 Standards 2 and 4 of the Free-to-Air Television Code of Broadcasting Practice state:
Standard 2 Law and Order
In the preparation and presentation of programmes, broadcasters are responsible for maintaining standards which are consistent with the maintenance of law and order.
Standard 4 Balance
In the preparation and presentation of news, current affairs and factual programmes, broadcasters are responsible for maintaining standards consistent with the principle that when controversial issues of public importance are discussed, reasonable efforts are made, or reasonable opportunities are given, to present significant points of view either in the same programme or in other programmes within the period of current interest.
 Māori Television declined to uphold the complaint, noting that while it recognised Mr Wakeman’s right to freedom of expression under the Bill of Rights Act, it also had that right.
 In relation to the issue of balance, Māori Television noted that the item was balanced, and was not deliberately biased or partial.
 Mr Wakeman referred his complaint to the Authority, reiterating his view that broadcasting the programme in te reo Māori made it unbalanced and in breach of both the New Zealand Bill of Rights Act and standard 2 of the Free-to-Air Code.
 Mr Wakeman also requested that the Authority:
 Mr Wakeman also commented that he considered Māori Television’s practice of broadcasting in te reo Māori encouraged discrimination against those who speak only English, although this did not form part of his original complaint to Māori Television.
 In response to the referral, Māori Television reiterated the points made in its original response to Mr Wakeman. It also noted that despite Mr Wakeman’s assertion to the contrary, Mr Wakeman did not in fact appear in Te Kaea on 8 July.
 Mr Wakeman complained on two grounds; first, that by virtue of being broadcast in te reo Māori, Te Kaea lacked balance and second, by allegedly not broadcasting Mr Wakeman’s own words in English, Māori Television breached the New Zealand Bill of Rights Act and thus standard 2 of the Free-to-Air Code.
 In his referral to the Authority, Mr Wakeman also complained that Māori Television encouraged discrimination against those who did not speak te reo Māori.

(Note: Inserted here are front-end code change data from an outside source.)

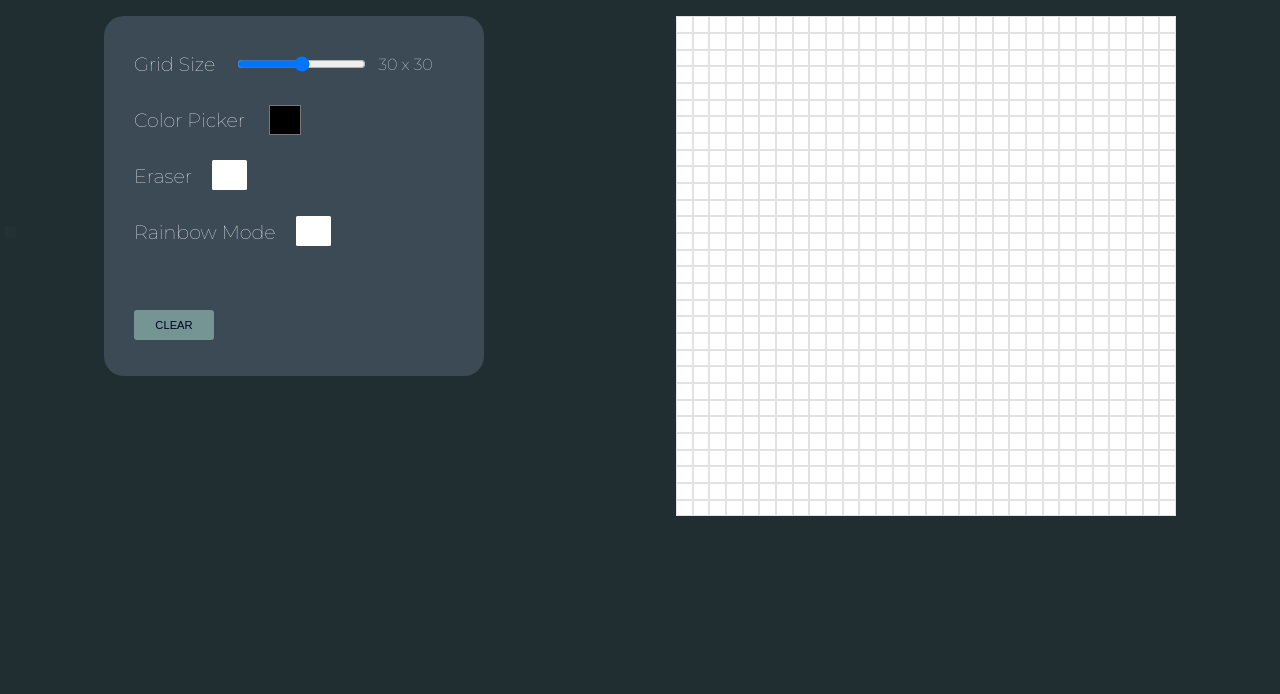
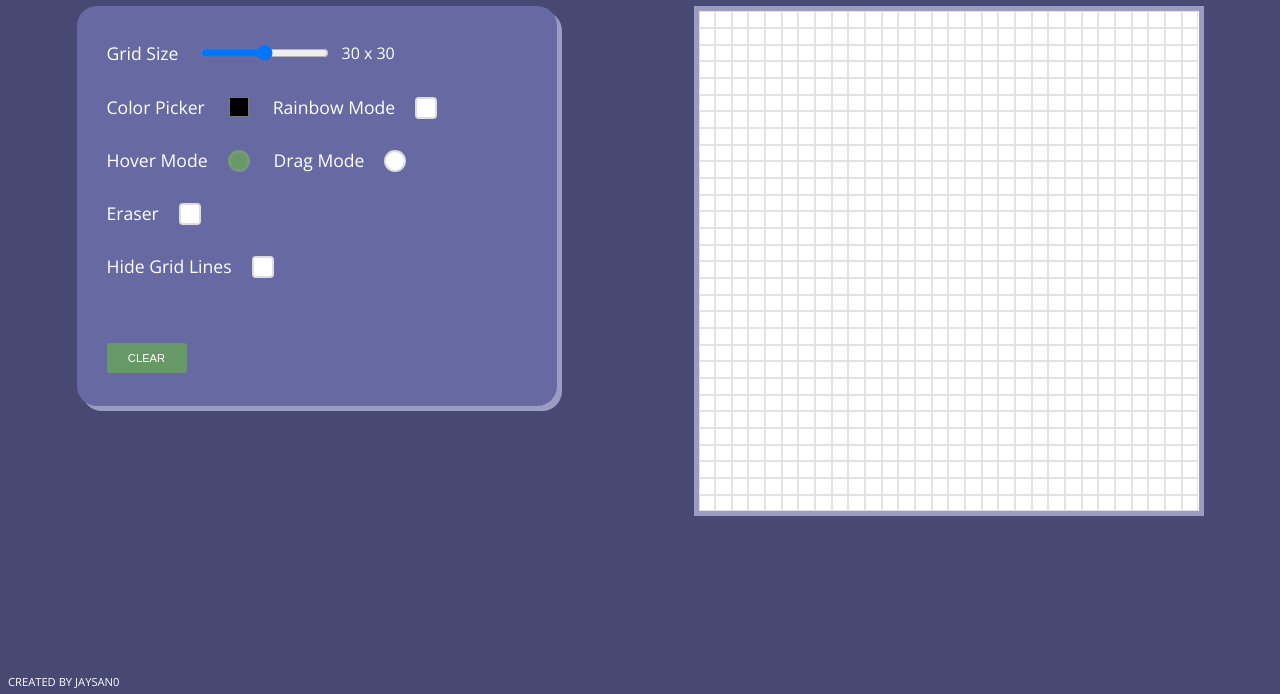
Before and after one commit to jaysan0/etch-a-sketch, a plain HTML site: page index.html in a window 1280 px wide. Shown: the part 106-800 px from the top of the page. Drawn offline with nearby package versions, Linux system fonts and the light colour scheme.

Commit message:
add drag mode and hide grid lines toggle. update visuals.

```diff
--- a/index.html
+++ b/index.html
@@ -26,6 +26,24 @@
                     <div id="color">
                         <input type="color" name="" id="color-picker">
                     </div>
+                    <h2>Rainbow Mode</h2>
+                    <div id="rainbow">
+                        <input type="checkbox" id="rainbow-toggle" class="toggle">
+                        <label for="rainbow-toggle"></label>
+                    </div>
+                </div>
+
+                <div class="function-item">
+                    <h2>Hover Mode</h2>
+                    <div id="hover">
+                        <input type="radio" id="hover-toggle" checked name="mode" class="custom">
+                        <label for="hover-toggle"></label>
+                    </div>
+                    <h2>Drag Mode</h2>
+                    <div id="drag">
+                        <input type="radio" id="drag-toggle" name="mode" class="custom">
+                        <label for="drag-toggle"></label>
+                    </div>
                 </div>
 
                 <div class="function-item">
@@ -37,10 +55,10 @@
                 </div>
 
                 <div class="function-item">
-                    <h2>Rainbow Mode</h2>
-                    <div id="rainbow">
-                        <input type="checkbox" id="rainbow-toggle" class="toggle">
-                        <label for="rainbow-toggle"></label>
+                    <h2>Hide Grid Lines</h2>
+                    <div id="hide">
+                        <input type="checkbox" id="hide-toggle" class="toggle">
+                        <label for="hide-toggle"></label>
                     </div>
                 </div>
 
@@ -51,5 +69,9 @@
 
             <div id="grid"></div>
         </div>
+
+        <footer id="footer">
+            CREATED BY <a href="https://github.com/jaysan0/etch-a-sketch" target="_blank">JAYSAN0</a>
+        </footer>
     </body>
 </html>
--- a/index.js
+++ b/index.js
@@ -8,7 +8,7 @@ grid.style.display = 'grid';
 grid.style.gridTemplateColumns = `repeat(${columns}, 1fr)`;
 grid.style.gridTemplateRows = `repeat(${rows}, 1fr)`;
 
-// default grid view
+// create default grid
 let totalDivs = columns * rows;
 for (let i = 0; i < totalDivs; i++) {
         const gridDiv = document.createElement('div');
@@ -19,6 +19,7 @@ for (let i = 0; i < totalDivs; i++) {
 const slider = document.querySelector('#slider');
 const sliderValue = document.querySelector('#slider-value');
 
+// update grid rows and columns based on the value of slider input
 function updateGrid () {
     grid.innerHTML = '';
     let totalDivs = slider.value * slider.value;
@@ -29,20 +30,32 @@ function updateGrid () {
     for (let i = 0; i < totalDivs; i++) {
         const gridDiv = document.createElement('div');
         gridDiv.classList.add('grid-div');
+        // check if hide grid lines is active or not
+        if (hide.checked) {
+            gridDiv.style.border = '0px';
+        }
         grid.appendChild(gridDiv);
     }
+    // update the value displayed next to slider
     sliderValue.textContent = `${slider.value} x ${slider.value}`;
 }
 
-// updates the grid and slider value
+// update the grid and slider value
 slider.addEventListener('input', updateGrid);
 
 // color picker
 const colorPicker = document.querySelector('#color-picker');
 
-// hover effect
+// hover and drag mode
+const hover = document.querySelector('#hover-toggle');
+const drag = document.querySelector('#drag-toggle');
+
+// main coloring event and function
+// on event when mouse is hovering over grid
+// checks if hover mode, drag mode, rainbow mode and eraser are active
 grid.addEventListener('mouseover', (event) => {
-    if (eraser.checked) {
+    if (hover.checked) {
+        if (eraser.checked) {
         event.target.style.backgroundColor = `#ffffff`;
     } else if (rainbow.checked) {
         const randomColor = Math.floor(Math.random() * 16777215).toString(16);
@@ -50,40 +63,72 @@ grid.addEventListener('mouseover', (event) => {
     } else {
     event.target.style.backgroundColor = `${colorPicker.value}`;
     }
-})
+    }
 
-// eraser
-let lastColor;
-const eraser = document.querySelector('#eraser-toggle');
-eraser.addEventListener('change', (event) => {
-    if (event.target.checked) {
-        lastColor = colorPicker.value;
-        colorPicker.disabled = true;
-        colorPicker.value = '#ffffff';
-        if (rainbow.checked) {
-            rainbow.checked = false;
+    else if (drag.checked) {
+        if (eraser.checked) {
+            grid.addEventListener('mousedown', (event) => {
+            event.target.style.backgroundColor = `#ffffff`;
+        })
+        if (event.buttons == 0) {
+            return;
         }
-    } else {
-        colorPicker.disabled = false;
-        colorPicker.value = lastColor;
+        else if (event.buttons == 1) {
+            event.target.style.backgroundColor = `#ffffff`;
+        }
+    }
+
+    else if (rainbow.checked) {
+        grid.addEventListener('mousedown', (event) => {
+        const randomColor = Math.floor(Math.random() * 16777215).toString(16);
+        event.target.style.backgroundColor = `#${randomColor}`;
+        })
+        if (event.buttons == 0) {
+            return;
+        }
+        else if (event.buttons == 1) {
+            const randomColor = Math.floor(Math.random() * 16777215).toString(16);
+            event.target.style.backgroundColor = `#${randomColor}`;
+        }
+    }
+
+    else {
+        grid.addEventListener('mousedown', (event) => {
+        event.target.style.backgroundColor = `${colorPicker.value}`;
+        })
+        if (event.buttons == 0) {
+            return;
+        }
+        else if (event.buttons == 1) {
+            event.target.style.backgroundColor = `${colorPicker.value}`;
+        }
+    }
     }
 })
 
 //rainbow
 const rainbow = document.querySelector('#rainbow-toggle');
-rainbow.addEventListener('change', (event) => {
-    if (event.target.checked) {
-        if (eraser.checked) {
-            eraser.checked = false;
-            colorPicker.disabled = false;
-            colorPicker.value = lastColor;
+
+// eraser
+const eraser = document.querySelector('#eraser-toggle');
+
+// hide grid lines
+const hide = document.querySelector('#hide-toggle');
+function hideGridLines () {
+    const gridDivs = document.getElementsByClassName('grid-div');
+    if (hide.checked) {
+        for (let i = 0; i < gridDivs.length; i++) {
+        gridDivs[i].style.border = '0px';
         }
-    } else {
+    } else if (hide.checked == false) {
+        for (let i = 0; i < gridDivs.length; i++) {
+        gridDivs[i].style.border = '1px solid rgb(226, 226, 226)';
+        }
+    }
+}
+hide.addEventListener('change', hideGridLines)
 
-    }
-})
-
-// clear button
+// clear button and event
 const clear = document.querySelector('#clear');
 clear.addEventListener('click', () => {
     const gridDivs = document.getElementsByClassName('grid-div');
--- a/styles.css
+++ b/styles.css
@@ -1,49 +1,67 @@
-@import url('https://fonts.googleapis.com/css2?family=Montserrat:wght@100;200;300;400&display=swap');
+@import url('https://fonts.googleapis.com/css2?family=Press+Start+2P&display=swap');
+@import url('https://fonts.googleapis.com/css2?family=Open+Sans:wght@300;400&display=swap');
+
 body {
-    background-color: #212E31;
+    background-color: #474973;
     color: white;
-    font-family: 'Montserrat', sans-serif;
+    font-family: 'Open Sans', sans-serif;
 }
+
+h1 {
+    font-family: 'Press Start 2P', cursive;
+}
+
 h2 {
-    font-size: 1.2em;
-    font-weight: 100;
+    font-size: 1.1em;
+    font-weight: 300;
 }
+
 p {
-    font-weight: 100;
+    font-weight: 300;
 }
+
 #heading {
     text-align: center;
-    font-weight: 100;
+    font-weight: 300;
     font-size: 3em;
 }
+
 #container {
     display: flex;
     flex-direction: row;
     justify-content: space-around;
 }
+
 #grid {
     background-color: white !important;
     width: 500px;
     height: 500px;
     flex: 0 0 auto;
+    border: 5px solid #9A9CC1;
 }
+
 #grid div {
     border: 1px solid rgb(226, 226, 226);
 }
+
 #functionality {
-    width: 350px;
-    height: 310px;
+    width: 450px;
+    height: 350px;
     padding: 20px 0px 30px 30px;
-    background-color: #3B4A54;
+    background-color: #676AA2;
     border-radius: 20px;
     flex: 0 1 auto;
+    box-shadow: 5px 5px #9A9CC1;
 }
+
 .function-item {
     display: flex;
     flex-direction: row;
+    justify-content: flex-start;
     align-items: center;
     gap: 20px;
 }
+
 #range {
     display: flex;
     flex-direction: row;
@@ -51,82 +69,87 @@ p {
     align-items: center;
     gap: 10px;
 }
+
 #range p {
     width: 70px;
 }
+
 #color {
     display: flex;
     align-items: center;
     gap: 10px;
 }
+
 #color-picker {
-    width: 40px;
-    height: 40px;
+    width: 28px;
+    height: 30px;
     border: 0px;
     background-color: transparent;
 }
+
 #clear {
     outline: none;
     cursor: pointer;
     font-weight: 300;
     border-radius: 3px;
     border: 0;
-    color: #000021;
-    background: #759595;
+    color: #fff;
+    background: #696;
     font-size: 0.7em;
     width: 80px;
     height: 30px;
     margin-top: 50px;
 }
+
 #clear:hover {
-    transition: all .1s ease;
-    box-shadow: 0 0 0 0 #fff, 0 0 0 3px #759595;
+    transition: all .2s ease;
+    box-shadow: 0 0 0 0 #fff, 0 0 0 3px rgb(118, 153, 118);
 }
+
 #eraser {
     position: relative;
+}
 
+.toggle,
+.custom {
+    -webkit-appearance: none;
+    appearance: none;
+    width: 22px;
+    height: 22px;
+    margin: calc(0.75em - 11px) 0.25rem 0 0;
+    vertical-align: top;
+    border: 2px solid #ddd;
+    border-radius: 4px;
+    background: #fff no-repeat center center;
+    margin-top: 2px;
 }
+
+.custom {
+    border-radius: 50%;
+}
+
+.toggle:where(:active:not(:disabled), :focus),
+.custom:where(:active:not(:disabled), :focus) {
+    border: 3px solid #696;
+    outline: none;
+}
+
 .toggle:checked,
-.toggle:not(:checked) {
-    position: absolute;
-    left: 0px;
-    opacity: 0.01;
-
-}
-.toggle:checked+label,
-.toggle:not(:checked)+label {
-    position: relative;
-    padding-left: 2.3em;
-    cursor: pointer;
-
-}
-.toggle:checked+label::before,
-.toggle:not(:checked)+label::before {
-    content: '';
-    position: absolute;
-    left: 0;
-    top: -6px;
-    width: 35px;
-    height: 30px;
-    border: 0px;
-    background: #FFF;
-    border-radius: .1em;
-    /* box-shadow: inset 0 1px 3px rgba(0, 0, 0, .1), 0 0 0 rgba(203, 34, 237, .2); */
-    transition: all .275s;
-}
-.toggle:checked+label::after,
-.toggle:not(:checked)+label::after {
-    content: 'X';
-    position: absolute;
-    top: .3em;
-    left: .3em;
-    font-size: 1.8em;
-    color: #212E31;
-    line-height: 0;
+.custom:checked {
+    background-color: #696;
+    border: 3px solid rgb(118, 153, 118);
     transition: all .2s;
 }
-.toggle:not(:checked)+label::after {
-    opacity: 0;
+
+a {
+    text-decoration: none;
+    color: white;
+}
+
+#footer {
+    font-size: 0.7em;
+    position: fixed;
+    bottom: 5px;
 }
 
 @media (max-width: 910px) {
@@ -135,6 +158,7 @@ p {
         flex-direction: column-reverse;
         align-items: center;
     }
+
     #functionality {
         width: 470px;
         margin: 30px;
```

As this did not form a part of his original complaint to the broadcaster, the Authority has no jurisdiction to consider the issue.
 There is no merit in the complainant’s arguments. The Authority can conceive of no circumstances in which a programme, merely by virtue of being broadcast in te reo Māori, could raise any potential issue of broadcasting standards.
 The Authority observes that te reo Māori is an official language of New Zealand, and the Māori Television Service (Te Aratuku Whakaata Irirangi Māori) Act 2003 requires Māori Television to broadcast, during prime time, mainly in te reo Māori.
 The Authority further notes that, despite his assertion to the contrary, Mr Wakeman does not appear on Te Kaea on 8 July and nor is there any reference to him. Accordingly, the Authority does not need to further consider Mr Wakeman’s complaint that his right to freedom of expression was denied, and thus that Standard 2 of the Free-to-Air Code was breached.
 As Mr Wakeman’s complaints do not raise any issue of broadcasting standards, and also have been made on the mistaken assumption that he appeared in the programme, the Authority declines to determine them pursuant to section 11(b) of the Broadcasting Act 1989.
 In light of this decision, the Authority does not need to further consider the complainant’s request for the production of additional material.
For the above reasons the Authority declines to determine the complaints pursuant to section 11(b) of the Broadcasting Act 1989
Signed for and on behalf of the Authority
18 February 2005
The following correspondence was received and considered by the Authority when it determined this complaint: